It all started when Mary found a canvas binocular bag, complete with velcro closer and a shoulder strap. Her mind began working. What can I use this for?
Soon, she asked, "Mommy, can I be a newspaper deliverer when I grow up?"
After hearing my answer in the affirmative, she set about "designing" a newspaper to put into her bag.
Later I heard tears of frustration from very focused, very determined, almost-five-year-old Mary.
Unable to help--I'd already delayed my shower for other kid-related reasons--I enlisted Paul's help. "Please help Mary design a newspaper. She wants to make newspapers so she can deliver them."
Paul responded, reluctantly at first. Then his own mind began working.
Out of the shower, I found all four children designing newspapers. Thrilled, I commended them for including ads, since that was one way newspapers and magazines generate revenue. Hearing that, they each cut ads out of a mail circular. Next, they glued them down and surrounded them with made-up headlines. (Miss Beth just practiced with her scissors. Thankfully, she doesn't get frustrated with how little she can do, compared to her siblings. She's just happy they welcome her).
"Fall is here!"
"New exhibits at the Cleveland Zoo!"
"Basketball this season will be in the house"
"Carriage and Wagon Rides 2 Cents"
"Free Help With AWANA Verses"
"Mr. Poller Comes Out of Hospital"
"Mr. Goodrich is 100 Years Old"
"A Parade is Coming on the 19th"
"Good Year Tire Factories Now Open!"
"Bulb Ads Coming March 2012"
"Bug Supply Ads Coming January 2012"
Newspapers were all the rage here for about an hour. I dutifully marked "writing" off both boys' daily school lists.
Later they asked, "Who marked my "writing" column?" (They usually do their own marking)
I responded. "I did."
"But I didn't do writing yet."
I went to get their newspapers and showed them their "writing".
I love this about free time. My children often use it for learning-related schemes, never realizing it.
In fact, the more I observe children, the more I realize that imagination unlocks so much of their potential.

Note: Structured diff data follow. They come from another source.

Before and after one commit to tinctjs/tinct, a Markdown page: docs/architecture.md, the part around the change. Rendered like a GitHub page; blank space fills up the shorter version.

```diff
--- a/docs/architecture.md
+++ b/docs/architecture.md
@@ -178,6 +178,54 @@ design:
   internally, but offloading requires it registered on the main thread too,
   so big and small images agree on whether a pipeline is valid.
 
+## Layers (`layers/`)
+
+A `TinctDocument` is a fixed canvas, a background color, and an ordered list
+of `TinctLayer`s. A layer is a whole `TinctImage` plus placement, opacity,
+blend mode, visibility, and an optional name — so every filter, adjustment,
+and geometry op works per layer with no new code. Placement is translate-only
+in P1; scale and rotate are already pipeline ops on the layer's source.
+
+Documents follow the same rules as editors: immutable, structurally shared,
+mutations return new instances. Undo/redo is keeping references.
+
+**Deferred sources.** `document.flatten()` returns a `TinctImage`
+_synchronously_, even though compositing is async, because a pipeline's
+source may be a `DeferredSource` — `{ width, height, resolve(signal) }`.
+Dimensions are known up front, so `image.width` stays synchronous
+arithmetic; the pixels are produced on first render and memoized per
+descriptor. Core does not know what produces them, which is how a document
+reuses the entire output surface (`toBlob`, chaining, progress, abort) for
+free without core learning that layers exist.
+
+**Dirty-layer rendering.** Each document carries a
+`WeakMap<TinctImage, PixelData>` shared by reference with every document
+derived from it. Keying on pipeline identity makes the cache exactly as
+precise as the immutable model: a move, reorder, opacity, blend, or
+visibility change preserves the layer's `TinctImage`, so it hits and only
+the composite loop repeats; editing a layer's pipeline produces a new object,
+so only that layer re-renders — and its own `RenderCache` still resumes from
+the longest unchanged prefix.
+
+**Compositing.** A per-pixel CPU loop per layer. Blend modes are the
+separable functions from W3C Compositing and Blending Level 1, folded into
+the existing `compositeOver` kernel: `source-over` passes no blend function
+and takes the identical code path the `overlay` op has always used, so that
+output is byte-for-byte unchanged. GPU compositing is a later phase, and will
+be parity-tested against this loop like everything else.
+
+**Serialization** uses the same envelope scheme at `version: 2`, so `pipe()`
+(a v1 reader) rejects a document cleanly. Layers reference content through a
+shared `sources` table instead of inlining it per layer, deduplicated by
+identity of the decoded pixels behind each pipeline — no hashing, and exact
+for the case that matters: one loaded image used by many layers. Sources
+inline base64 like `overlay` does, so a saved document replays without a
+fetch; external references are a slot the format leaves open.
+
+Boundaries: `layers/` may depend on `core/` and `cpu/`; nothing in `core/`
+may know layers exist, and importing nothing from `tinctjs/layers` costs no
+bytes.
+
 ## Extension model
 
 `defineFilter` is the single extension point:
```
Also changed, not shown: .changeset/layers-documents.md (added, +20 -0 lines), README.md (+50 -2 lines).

The case against over-scheduling and teaching to the test has never been stronger in my mind. Children are natural learners.
Serving them well, preparing them well for the future, means we must be primarily facilitators.
- We must give them time to create.
- We must ensure that a variety of materials are always available (paper, glue, magazines, newspapers, paint, ink, markers, etc.), or allow them to innovate--even if it's messy.
- We must encourage them by delighting in their work.
- We must use their creative works to evaluate their learning, and then target lessons to address weaknesses.
They may demonstrate knowledge on a test right after studying, but if it doesn't transfer to their creative works, the concepts aren't quite mastered--they aren't second nature yet. Tests are one tool to evaluate learning, but the best way is to observe students create. What can they really do? Do they instinctively know where to go for information? Can they problem-solve? Can they innovate? Can they work with a partner--combining their strengths....supplementing their weaknesses?
Observing my kids and watching them grow, I'm so thankful for homeschooling. Only the one-room schoolhouse can duplicate, to some extent, what I can do in my home.